My absolute favorite research was done via oral histories, especially those on the Library of Congress and the University of North Carolina websites. Hearing those voices and reading their words was like stepping back in time.

And the research you did certainly comes through in this book, Augusta.

It is challenging to imagine a world without the civil rights we now enjoy, even though discrimination still exists among so many different groups.   How do you feel kids will relate to Glory and her world today?

It delights me to no end when kids are astounded about that world. When they cannot believe that it was against the law for black children and white children to go to school, the library, the playgrounds together. That happens often when I do presentations about the book and the 1960s.

It also surprises me how much today's kids know about the social scene! The music-- though they have no clue when I mention "45s"-- is something they seem to have at least heard about. All hands go up when I ask who the King of Rock and Roll might be.

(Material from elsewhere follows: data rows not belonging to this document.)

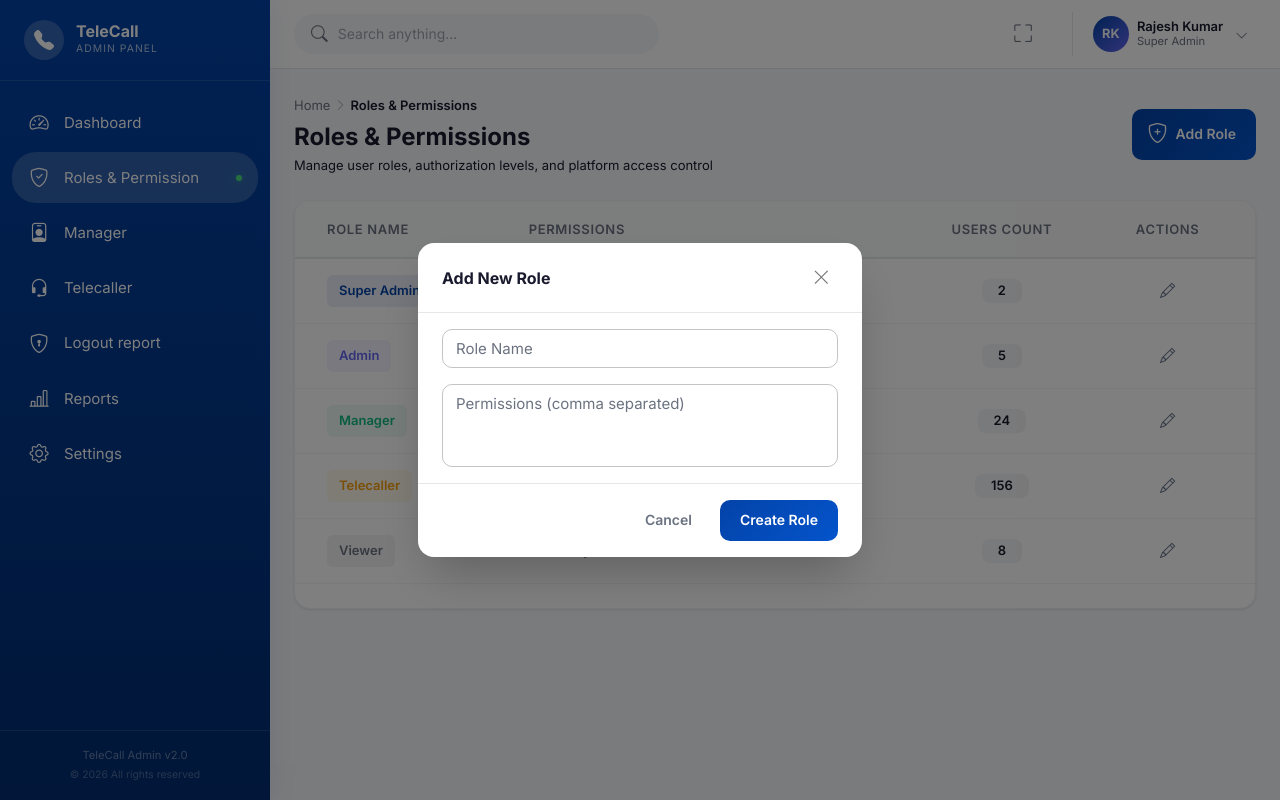
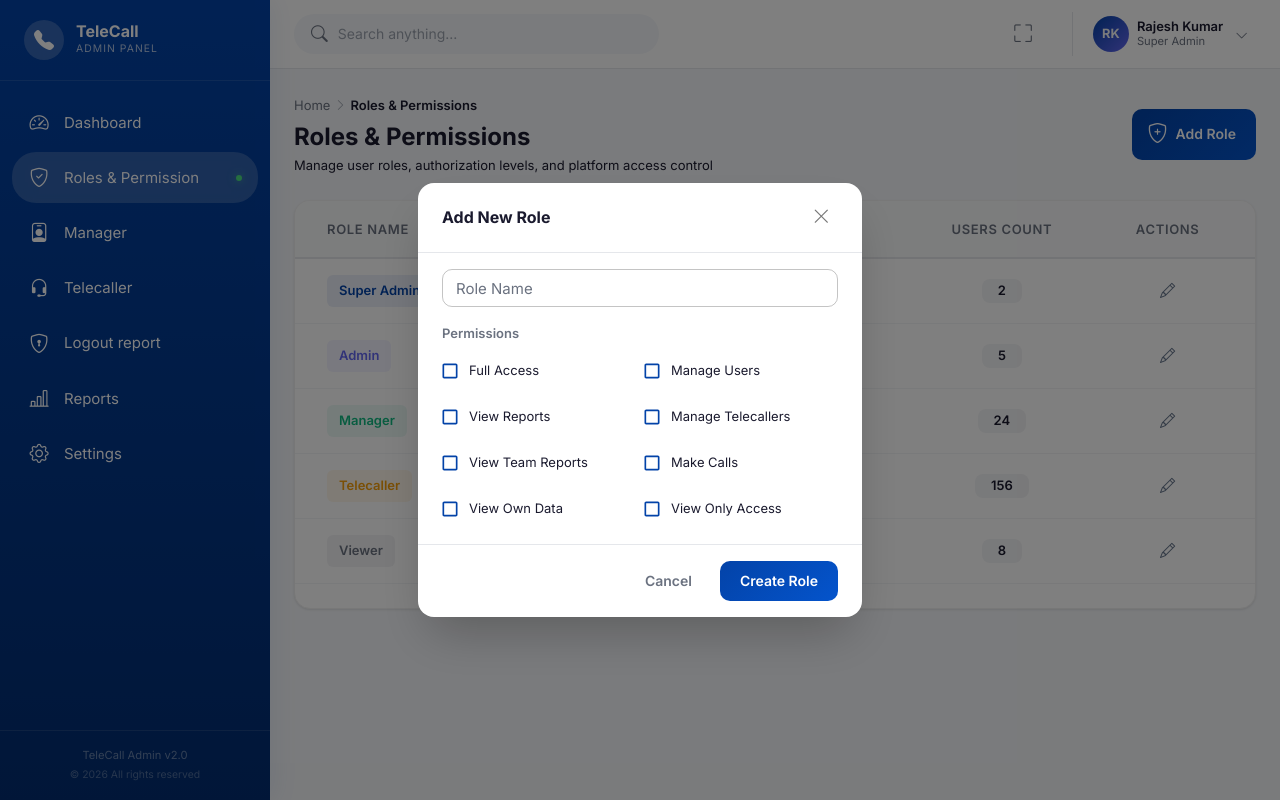
Before and after one commit to nivetha-1112/callora-admin, a React (Vite) app: page /roles-permissions in a window 1280 px wide. Both pictures are taken after a click on the button "Add Role". Built offline with nearby package versions, Linux system fonts and the light colour scheme.

Commit message:
changed roles and permissions section into checkbox style inside edit/create modal

```diff
--- a/src/pages/RolesPermissions/RolesPermissions.jsx
+++ b/src/pages/RolesPermissions/RolesPermissions.jsx
@@ -2,7 +2,7 @@ import React, { useState } from 'react';
 import {
   Box, Card, CardContent, Typography, Button, Table, TableBody, TableCell,
   TableContainer, TableHead, TableRow, Chip, IconButton, Dialog, DialogTitle,
-  DialogContent, DialogActions, TextField, Grid
+  DialogContent, DialogActions, TextField, Grid, Checkbox, FormControlLabel
 } from '@mui/material';
 import PageHeader from '../../components/PageHeader/PageHeader';
 import { useToast } from '../../context/ToastContext';
@@ -15,39 +15,69 @@ const initialRoles = [
   { id: 5, name: 'Viewer', permissions: 'View Only Access', users: 8, color: '#6b7280' },
 ];
 
+const availablePermissions = [
+  'Full Access',
+  'Manage Users',
+  'View Reports',
+  'Manage Telecallers',
+  'View Team Reports',
+  'Make Calls',
+  'View Own Data',
+  'View Only Access'
+];
+
 export default function RolesPermissions() {
   const { showToast } = useToast();
   const [roleList, setRoleList] = useState(initialRoles);
   const [open, setOpen] = useState(false);
   const [editingRole, setEditingRole] = useState(null);
-  const [formData, setFormData] = useState({ name: '', permissions: '' });
+  const [roleName, setRoleName] = useState('');
+  const [selectedPermissions, setSelectedPermissions] = useState([]);
 
   const handleEditClick = (role) => {
     setEditingRole(role);
-    setFormData({ name: role.name, permissions: role.permissions });
+    setRoleName(role.name);
+    // Parse permissions comma-separated string into an array
+    const perms = role.permissions.split(',').map(p => p.trim()).filter(Boolean);
+    setSelectedPermissions(perms);
     setOpen(true);
   };
 
   const handleAddClick = () => {
     setEditingRole(null);
-    setFormData({ name: '', permissions: '' });
+    setRoleName('');
+    setSelectedPermissions([]);
     setOpen(true);
   };
 
+  const handlePermissionToggle = (perm) => {
+    if (selectedPermissions.includes(perm)) {
+      setSelectedPermissions(prev => prev.filter(p => p !== perm));
+    } else {
+      setSelectedPermissions(prev => [...prev, perm]);
+    }
+  };
+
   const handleSave = () => {
-    if (!formData.name || !formData.permissions) {
-      showToast('Please fill in all fields', 'warning');
+    if (!roleName) {
+      showToast('Please enter a role name', 'warning');
+      return;
+    }
+    if (selectedPermissions.length === 0) {
+      showToast('Please select at least one permission', 'warning');
       return;
     }
 
+    const permissionsString = selectedPermissions.join(', ');
+
     if (editingRole) {
-      setRoleList(prev => prev.map(r => r.id === editingRole.id ? { ...r, name: formData.name, permissions: formData.permissions } : r));
+      setRoleList(prev => prev.map(r => r.id === editingRole.id ? { ...r, name: roleName, permissions: permissionsString } : r));
       showToast('Role updated successfully!', 'success');
     } else {
       const newRole = {
         id: roleList.length + 1,
-        name: formData.name,
-        permissions: formData.permissions,
+        name: roleName,
+        permissions: permissionsString,
         users: 0,
         color: '#6366f1'
       };
@@ -160,20 +190,34 @@ export default function RolesPermissions() {
                 fullWidth
                 label="Role Name"
                 size="small"
-                value={formData.name}
-                onChange={(e) => setFormData({ ...formData, name: e.target.value })}
+                value={roleName}
+                onChange={(e) => setRoleName(e.target.value)}
               />
             </Grid>
             <Grid size={12}>
-              <TextField
-                fullWidth
-                label="Permissions (comma separated)"
-                size="small"
-                multiline
-                rows={3}
-                value={formData.permissions}
-                onChange={(e) => setFormData({ ...formData, permissions: e.target.value })}
-              />
+              <Typography variant="subtitle2" sx={{ fontWeight: 600, mb: 1, color: 'text.secondary' }}>
+                Permissions
+              </Typography>
+              <Grid container spacing={1}>
+                {availablePermissions.map((perm) => (
+                  <Grid size={6} key={perm}>
+                    <FormControlLabel
+                      control={
+                        <Checkbox
+                          checked={selectedPermissions.includes(perm)}
+                          onChange={() => handlePermissionToggle(perm)}
+                          size="small"
+                          sx={{
+                            color: '#0343a8',
+                            '&.Mui-checked': { color: '#0343a8' }
+                          }}
+                        />
+                      }
+                      label={<Typography variant="body2" sx={{ fontSize: '0.8125rem' }}>{perm}</Typography>}
+                    />
+                  </Grid>
+                ))}
+              </Grid>
             </Grid>
           </Grid>
         </DialogContent>
```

Although it doesn't seem that long ago for some of us, Glory Be is definitely historical to the children reading it. What were the challenges in bringing this story to printed page?



Where shall I begin?
As Greg Neri, one of my writer friends said when I told him I'd sold the book: "Ten years to overnight success. That's about right."

I think I had a large learning curve about how to plot a book. Then there was finding the perfect agent. But truly, once Linda Pratt and I connected, the rest was easy. I loved working with my editor. And I couldn't have dreamed of a better publisher for this particular book than Scholastic.
Congratulations on a terrific book that, I'm sure, will find its way into many hands. On that note, what’s next for your fans?

Fans. That truly tickles me, Nancy.

My next book, The Way to Stay in Destiny, another middle-grade novel, will be published by Scholastic in Spring, 2015--next year! Also edited by Andrea Pinkney, this one's set in 1974, in Destiny, Florida. About baseball, pianos, a dancing teacher, Hank Aaron.
It was a lot of fun to write.
 
Thanks so much, Augusta!  For more on Glory Be read Lessons on Bigotry and Bravery from NPR.

Saturday, December 28, 2013

Art in Demand

I just got off the phone with a friend who spent yesterday on line outside the Frick in NYC anxiously waiting to view Vermeer's Girl With A Pearl Earring.


There is no question that this is a spectacular painting. I was lucky enough to view it several years ago in the Rjksmuseum in Amsterdam. But, let's applaud Tracy Chevalier's book of the same title and the adapted movie for launching it's popularity into the stratosphere.  Isn't it wonderful when one art form, or in this case two, can propel another?

Chevalier's inspiration grew from a poster in her room.  Art inspiring art. Don't you love it?

The painting at the Frick will be on view until January 19th. I hope that all the painting's fans will explore the rest of the collection during their visit and find their own inspiration.

Thursday, December 19, 2013

Zora Neale Hurston

Today is the day that They're Eyes Were Watching God by Zora Neale Hurston was published!  Have you read it yet?  It's one of my favorites!  If you haven't, today is the day to check it out.

It's also the perfect day to share the story of Zora Neale Hurston with your students through the beautiful, historical fiction, MG novel by Victoria Bond and TR Simon titled Zora and Me.   Read my review in an earlier post.




Thursday, November 7, 2013

Some Highlights!

I've been having the pleasure of listening to the wisdom of wonderful historical fiction writers (and a fabulous agent) all week at Highlights and just had to share a few of these gems with you!

Keep in mind - these work for historical fiction AND many other genres!



"It doesn't matter how great the fact is, if the fact doesn't enhance the story." Kirby Larson

"Authentic characters are achieved when the author has become invisible." Linda Pratt

"Thou shall not repeat falsehoods. (Be accurate!)" Tracy Barrett

Monday, September 30, 2013

The Magic Flute

Teacher and librarian friends: Today the Magic Flute premiered in Vienna in 1791.  A nice teaching connection with Kyra Teis' beautiful picture book, The Magic Flute. Check out her site for some great teaching ideas.